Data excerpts

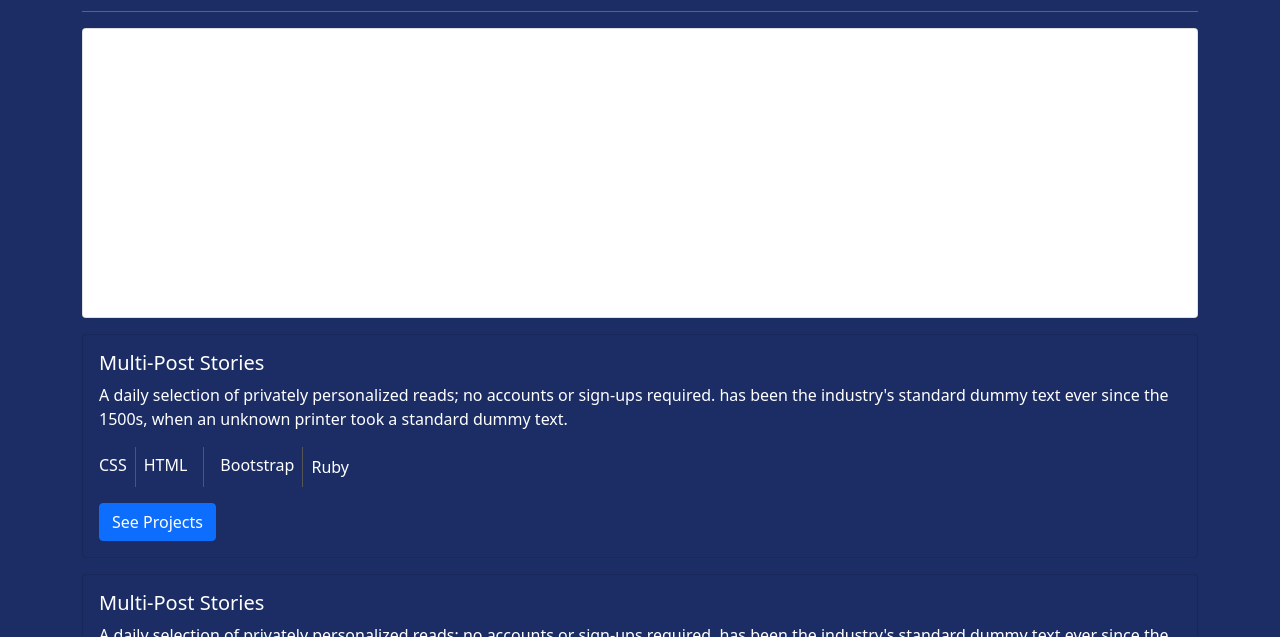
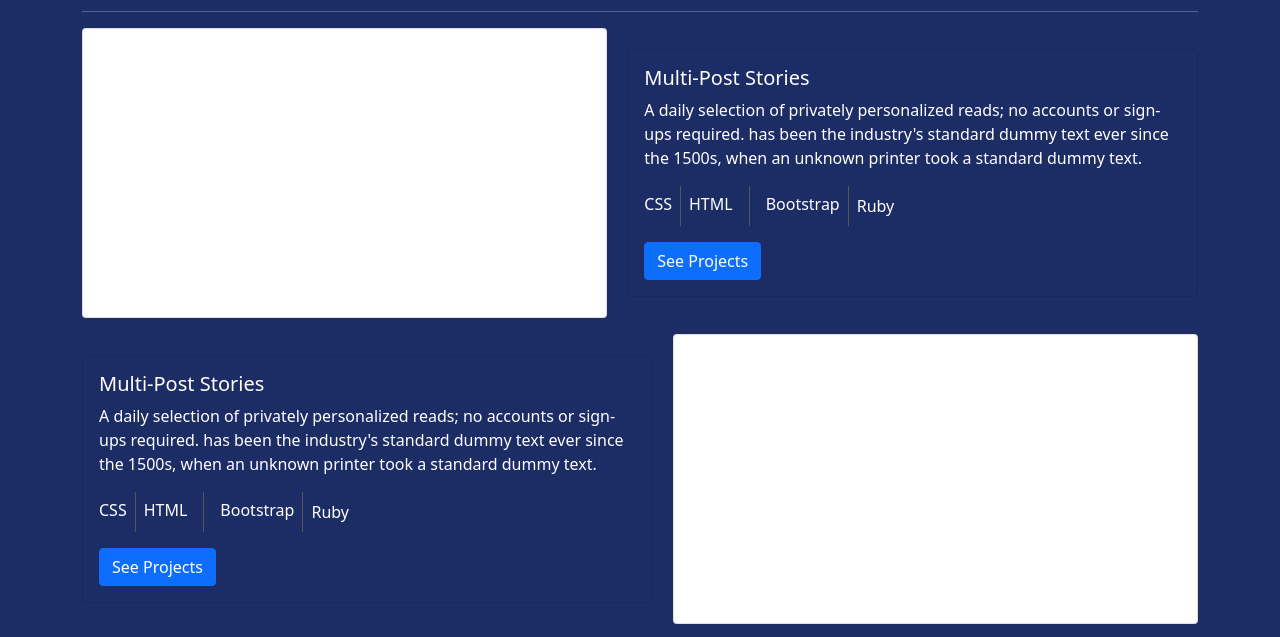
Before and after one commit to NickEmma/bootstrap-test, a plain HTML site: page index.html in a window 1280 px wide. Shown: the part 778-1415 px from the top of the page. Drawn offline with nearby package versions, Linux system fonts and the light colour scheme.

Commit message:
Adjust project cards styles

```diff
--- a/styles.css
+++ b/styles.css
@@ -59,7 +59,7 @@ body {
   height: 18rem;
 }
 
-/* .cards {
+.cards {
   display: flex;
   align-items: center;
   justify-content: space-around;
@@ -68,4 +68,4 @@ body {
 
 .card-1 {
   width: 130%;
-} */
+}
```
==
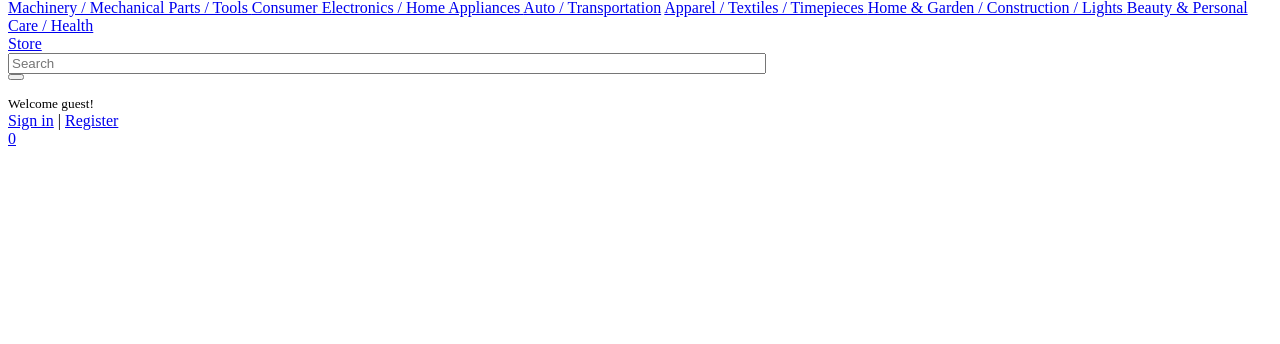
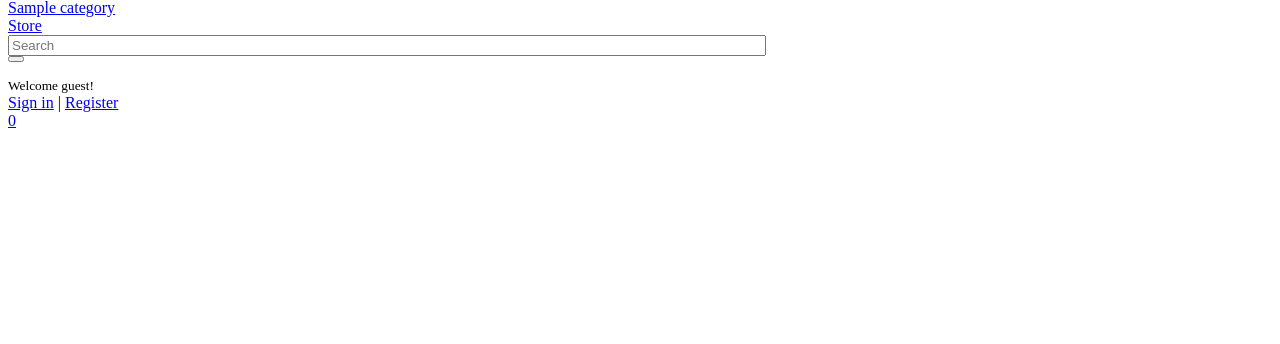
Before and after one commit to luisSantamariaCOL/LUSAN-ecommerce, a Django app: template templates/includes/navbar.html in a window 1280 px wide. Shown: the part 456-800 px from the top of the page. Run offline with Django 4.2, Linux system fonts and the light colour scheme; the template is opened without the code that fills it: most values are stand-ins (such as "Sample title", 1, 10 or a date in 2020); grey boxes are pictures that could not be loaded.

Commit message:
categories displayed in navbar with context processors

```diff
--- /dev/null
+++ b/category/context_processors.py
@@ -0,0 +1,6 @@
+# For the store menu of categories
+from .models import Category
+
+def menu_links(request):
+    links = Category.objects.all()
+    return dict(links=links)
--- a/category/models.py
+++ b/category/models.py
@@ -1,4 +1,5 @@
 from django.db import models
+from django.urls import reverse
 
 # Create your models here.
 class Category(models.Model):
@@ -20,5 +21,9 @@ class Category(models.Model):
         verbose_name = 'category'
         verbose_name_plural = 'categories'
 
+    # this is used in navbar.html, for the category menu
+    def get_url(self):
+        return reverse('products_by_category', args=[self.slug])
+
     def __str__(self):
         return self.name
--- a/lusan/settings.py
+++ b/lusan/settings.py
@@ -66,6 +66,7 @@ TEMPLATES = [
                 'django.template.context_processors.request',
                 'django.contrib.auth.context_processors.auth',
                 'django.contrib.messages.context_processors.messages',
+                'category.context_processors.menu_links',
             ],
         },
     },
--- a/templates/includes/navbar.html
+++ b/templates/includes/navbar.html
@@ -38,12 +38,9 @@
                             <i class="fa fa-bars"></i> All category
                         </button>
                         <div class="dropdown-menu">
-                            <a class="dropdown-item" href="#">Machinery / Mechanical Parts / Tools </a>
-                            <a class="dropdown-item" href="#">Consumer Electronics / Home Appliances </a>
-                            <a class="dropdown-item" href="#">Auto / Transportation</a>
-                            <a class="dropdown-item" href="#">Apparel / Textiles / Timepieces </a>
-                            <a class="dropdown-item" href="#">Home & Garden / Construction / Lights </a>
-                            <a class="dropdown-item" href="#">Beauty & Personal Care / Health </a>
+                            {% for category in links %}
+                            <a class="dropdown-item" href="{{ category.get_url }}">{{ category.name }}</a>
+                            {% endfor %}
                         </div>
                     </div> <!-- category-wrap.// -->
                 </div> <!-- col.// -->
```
...
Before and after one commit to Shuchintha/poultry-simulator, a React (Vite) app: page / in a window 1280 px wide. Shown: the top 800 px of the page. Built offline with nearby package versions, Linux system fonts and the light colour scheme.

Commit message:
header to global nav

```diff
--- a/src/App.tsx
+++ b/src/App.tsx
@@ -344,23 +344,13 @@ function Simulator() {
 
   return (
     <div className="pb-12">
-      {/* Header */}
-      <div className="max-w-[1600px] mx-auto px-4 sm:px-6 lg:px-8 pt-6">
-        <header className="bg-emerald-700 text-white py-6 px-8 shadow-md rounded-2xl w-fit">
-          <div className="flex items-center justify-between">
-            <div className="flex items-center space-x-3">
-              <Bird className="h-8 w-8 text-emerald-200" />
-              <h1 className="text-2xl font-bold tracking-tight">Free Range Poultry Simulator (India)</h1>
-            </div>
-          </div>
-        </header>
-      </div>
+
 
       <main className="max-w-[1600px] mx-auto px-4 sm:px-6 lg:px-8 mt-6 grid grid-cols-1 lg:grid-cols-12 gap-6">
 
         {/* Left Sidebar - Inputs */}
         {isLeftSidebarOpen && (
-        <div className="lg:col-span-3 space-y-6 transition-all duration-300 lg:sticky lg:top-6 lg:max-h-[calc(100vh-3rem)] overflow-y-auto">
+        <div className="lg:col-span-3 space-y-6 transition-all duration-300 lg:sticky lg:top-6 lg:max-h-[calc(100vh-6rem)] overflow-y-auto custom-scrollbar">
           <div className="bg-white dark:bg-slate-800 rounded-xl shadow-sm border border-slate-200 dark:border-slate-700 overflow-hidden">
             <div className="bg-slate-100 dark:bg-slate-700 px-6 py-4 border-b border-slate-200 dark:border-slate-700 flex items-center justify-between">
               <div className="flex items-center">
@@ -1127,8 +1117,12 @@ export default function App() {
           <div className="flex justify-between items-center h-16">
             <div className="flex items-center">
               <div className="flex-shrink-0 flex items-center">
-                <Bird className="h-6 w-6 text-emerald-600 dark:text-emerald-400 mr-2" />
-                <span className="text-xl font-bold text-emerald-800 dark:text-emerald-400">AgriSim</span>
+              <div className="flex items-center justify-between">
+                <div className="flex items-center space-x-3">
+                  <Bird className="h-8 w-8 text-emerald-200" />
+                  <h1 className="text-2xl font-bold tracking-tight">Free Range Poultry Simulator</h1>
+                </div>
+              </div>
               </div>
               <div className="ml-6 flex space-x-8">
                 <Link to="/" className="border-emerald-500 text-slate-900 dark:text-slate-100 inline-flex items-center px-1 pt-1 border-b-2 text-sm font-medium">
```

What you will do:
Going through the lines above one by one, tally those with the word "models" and give only the total.

Exercise response:
7